Are you considering opening a fitness studio or looking to improve an existing one?

Through my work managing boutique fitness brands and consulting with boutique fitness studios, there are three key points I believe boutique fitness owners and managers must always keep front of mind: 1) The power of the consumer. 2) The importance of your product. 3) How to “speak” like a top boutique.

Digging into each of these in more detail:

1. The power lies within the consumer.

Unlike the old days, consumers were locked into 1-year membership contracts meaning consumer income was much more predictable. Now however, due to “accessibility” being a big pillar of boutique fitness, boutiques are pushed more towards a pay and play model. Due to this, boutique fitness studios must ensure their quality of product, community and customer service is on point. If any of these three points are lacking, consumers simply will not want to return and spend money with you.

Question points:

  • What are you doing to ensure your consumers are happy?
  • How often are you listening to your customers? Note, reading their comments on social media is not enough. Face to face is important as is surveying the regulars.
  • How engaged are your customers?
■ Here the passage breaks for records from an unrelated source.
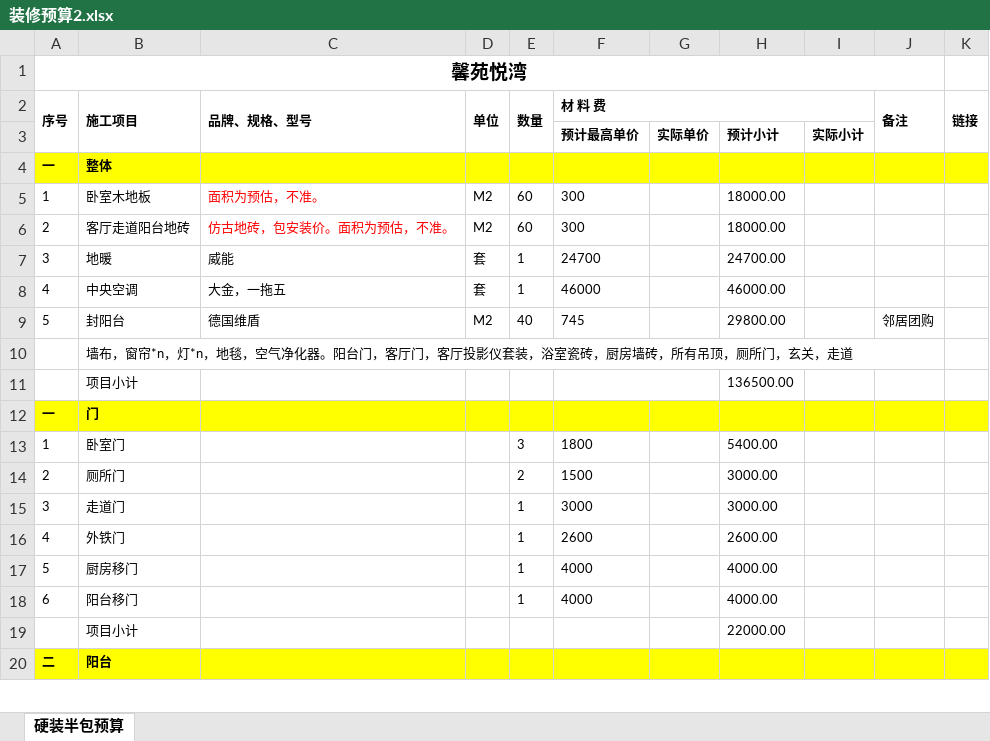
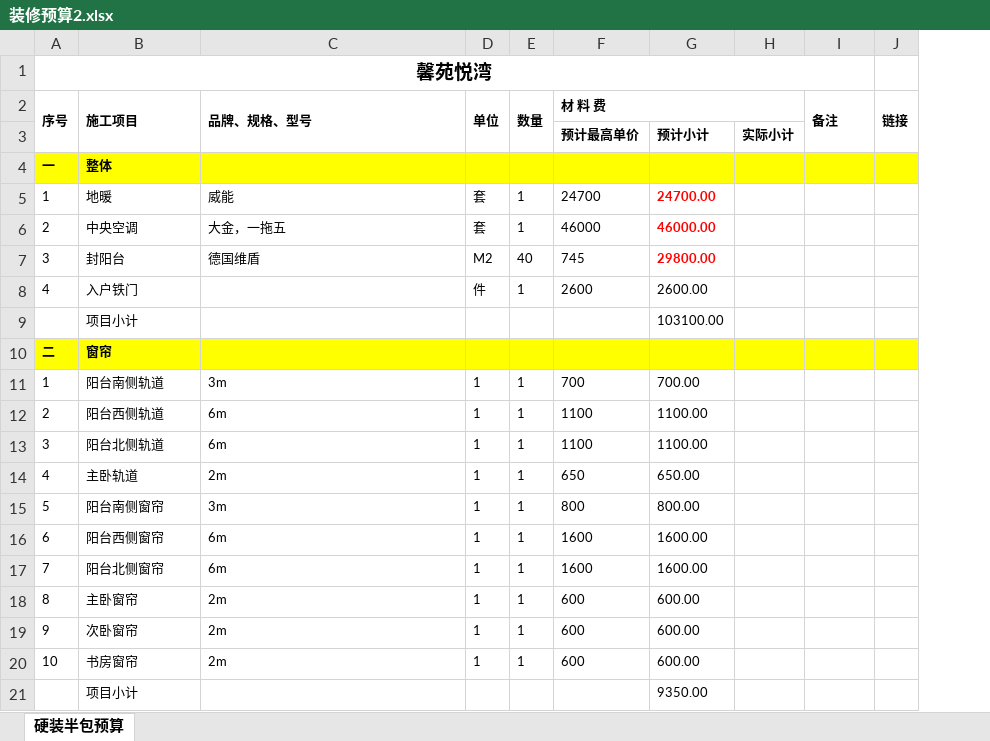
Before and after one commit to shilei-wang/waterdrop, an Excel workbook: common/iris 主要模块/装修预算2.xlsx, sheet 硬装半包预算, drawn as a sheet; only a part is shown; values as stored, in another font and other column widths than the file's, no borders; removed rows and columns are numbered as before the commit, all else as after; the diff covers the shown part only; the diff names each change by its address in the sheet, - before the commit and + after, or states it on an @@ line.

```diff
--- a/common/iris 主要模块/装修预算2.xlsx (sheet 硬装半包预算)
+++ b/common/iris 主要模块/装修预算2.xlsx (sheet 硬装半包预算)
-column G, row 3: 实际单价
-row 5: 1 | 卧室木地板 | 面积为预估，不准。 | M2 | 60 | 300 |  | 18000.00
-row 6: 2 | 客厅走道阳台地砖 | 仿古地砖，包安装价。面积为预估，不准。 | M2 | 60 | 300 |  | 18000.00
-A5 (序号): 3
+A5 (序号): 1
@@ G5:G7 bold: off → on, text colour: black → #FF0000 @@
-A6 (序号): 4
+A6 (序号): 2
-A7 (序号): 5
+A7 (序号): 3
-I7 (备注): 邻居团购
+I7 (备注): (empty)
-row 10:  | 墙布，窗帘*n，灯*n，地毯，空气净化器。阳台门，客厅门，客厅投影仪套装，浴室瓷砖，厨房墙砖，所有吊顶，厕所门，玄关，走道
-row 11:  | 项目小计 |  |  |  |  |  | 136500.00
-row 12: 一 | 门
-row 13: 1 | 卧室门 |  |  | 3 | 1800 |  | 5400.00
-row 14: 2 | 厕所门 |  |  | 2 | 1500 |  | 3000.00
-row 15: 3 | 走道门 |  |  | 1 | 3000 |  | 3000.00
-B8 (施工项目): 外铁门
+B8 (施工项目): 入户铁门
-D8 (单位): (empty)
+D8 (单位): 件
-row 17: 5 | 厨房移门 |  |  | 1 | 4000 |  | 4000.00
-row 18: 6 | 阳台移门 |  |  | 1 | 4000 |  | 4000.00
-G9: 22000.00
+G9: 103100.00
-B10 (施工项目): 阳台
+B10 (施工项目): 窗帘
+row 11: 1 | 阳台南侧轨道 | 3m | 1 | 1 | 700 | 700.00
+row 12: 2 | 阳台西侧轨道 | 6m | 1 | 1 | 1100 | 1100.00
+row 13: 3 | 阳台北侧轨道 | 6m | 1 | 1 | 1100 | 1100.00
+row 14: 4 | 主卧轨道 | 2m | 1 | 1 | 650 | 650.00
+row 15: 5 | 阳台南侧窗帘 | 3m | 1 | 1 | 800 | 800.00
+row 16: 6 | 阳台西侧窗帘 | 6m | 1 | 1 | 1600 | 1600.00
+row 17: 7 | 阳台北侧窗帘 | 6m | 1 | 1 | 1600 | 1600.00
+row 18: 8 | 主卧窗帘 | 2m | 1 | 1 | 600 | 600.00
+row 19: 9 | 次卧窗帘 | 2m | 1 | 1 | 600 | 600.00
+row 20: 10 | 书房窗帘 | 2m | 1 | 1 | 600 | 600.00
+row 21:  | 项目小计 |  |  |  |  | 9350.00
```
Also changed, not shown: 36 added rows, 8 removed rows, 54 edited cells, cell formats and merged cells elsewhere in this sheet, formulas that keep their value, 2 other files.
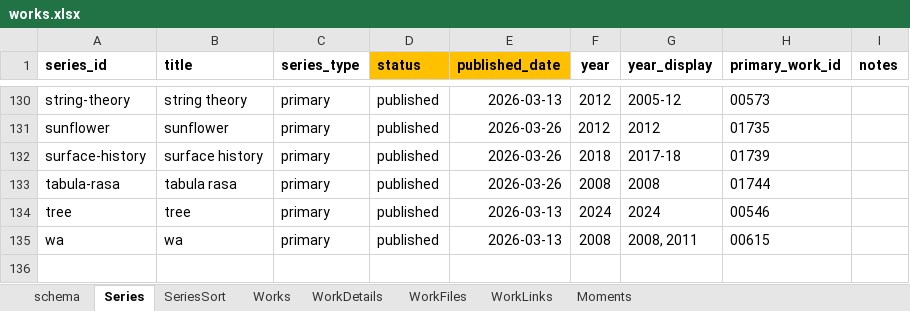
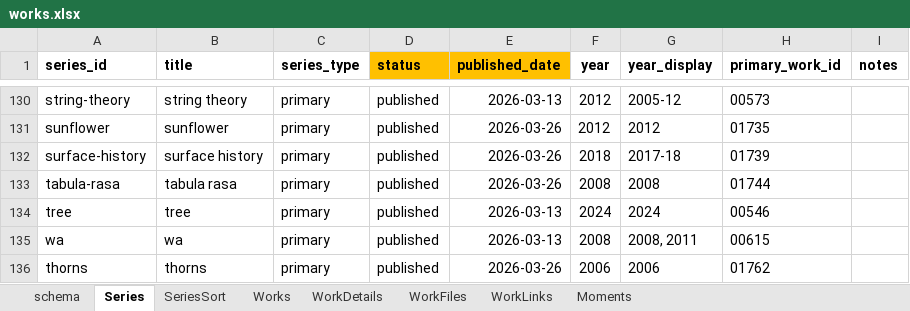
Before and after one commit to dotlineform/dotlineform-site, an Excel workbook: data/works.xlsx, sheet Series, drawn as a sheet; only a part is shown, gaps mark what is left out; values as stored, in another font and other column widths than the file's, no borders; the diff names each change by its address in the sheet, - before the commit and + after, or states it on an @@ line.

Commit message:
published work

```diff
--- a/data/works.xlsx (sheet Series)
+++ b/data/works.xlsx (sheet Series)
+row 136: thorns | thorns | primary | published | 2026-03-26 | 2006 | 2006 | 01762
```
Also changed, not shown: sheet Works, 41 other files.
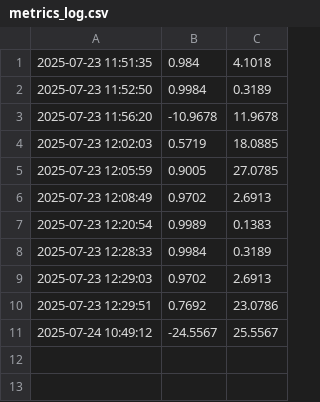
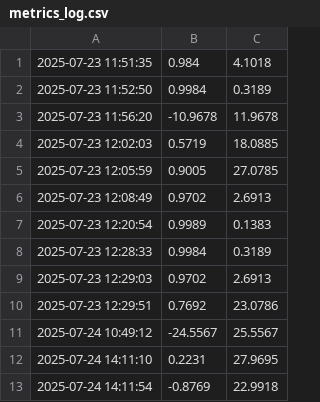
Before and after one commit to 1Siri7/mlops, a CSV file: logs/metrics_log.csv, drawn as a sheet; the diff names each change by its address in the sheet, - before the commit and + after, or states it on an @@ line.

Commit message:
updated

```diff
--- a/logs/metrics_log.csv
+++ b/logs/metrics_log.csv
+row 12: 2025-07-24 14:11:10 | 0.2231 | 27.9695
+row 13: 2025-07-24 14:11:54 | -0.8769 | 22.9918
```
Do they really care? Do you know these customers on a first name basis? And do they feel comfortable enough to give you negative feedback as well as positive.

2. Product is king.

The beauty of boutique fitness is that it’s the specialist in its field. It’s the best of the best and product is not diluted with other distractions. Think about the restaurant industry – steak houses, pizza places or an old-fashioned English chippy do NOT deviate from the product they are trying to deliver on. Likewise, a boutique fitness studio must pick a discipline and commit to being the best at it.

Questions points:

  • Have you fallen into a commercial trap of becoming a one-stop shop?
  • Do your instructors have too much to think about? Would it be easier if you stripped the product back and have them focus on one thing?
  • Are your different concepts competing against each other? Does your brand message stay clear and concise or does it become confused?

3. Fitness isn’t life. Living is…

As much as you think they are, your customers are not solely fitness fanatics and, while our life revolves around fitness, theirs does not. An important part of marketing a fitness studio is to be diverse and find out what your customers really want to hear about. To become a part of someone’s everyday life, brands must act like a “lifestyle” brand over a “fitness” brand. Don’t be afraid to delve into new waters. There’s nothing wrong with firing out a blog post that no one wants to read – just make sure you learn from it. Keep an eye on your social engagement levels and your email open and CTR rates. You’ll soon find out what gets your customers excited. Use this as ammo to get their attention!

Question points:

  • Do you struggle to think of new content ideas for your studio? If so, how could you turn your content strategy on its head and talk about something different?
  • What do your customers like reading about? Have you done any research to find this out?
  • What are your content outputs? Are you measuring the success of the content you’re putting out?

By Lewis Parkinson, Owner, Fuel Works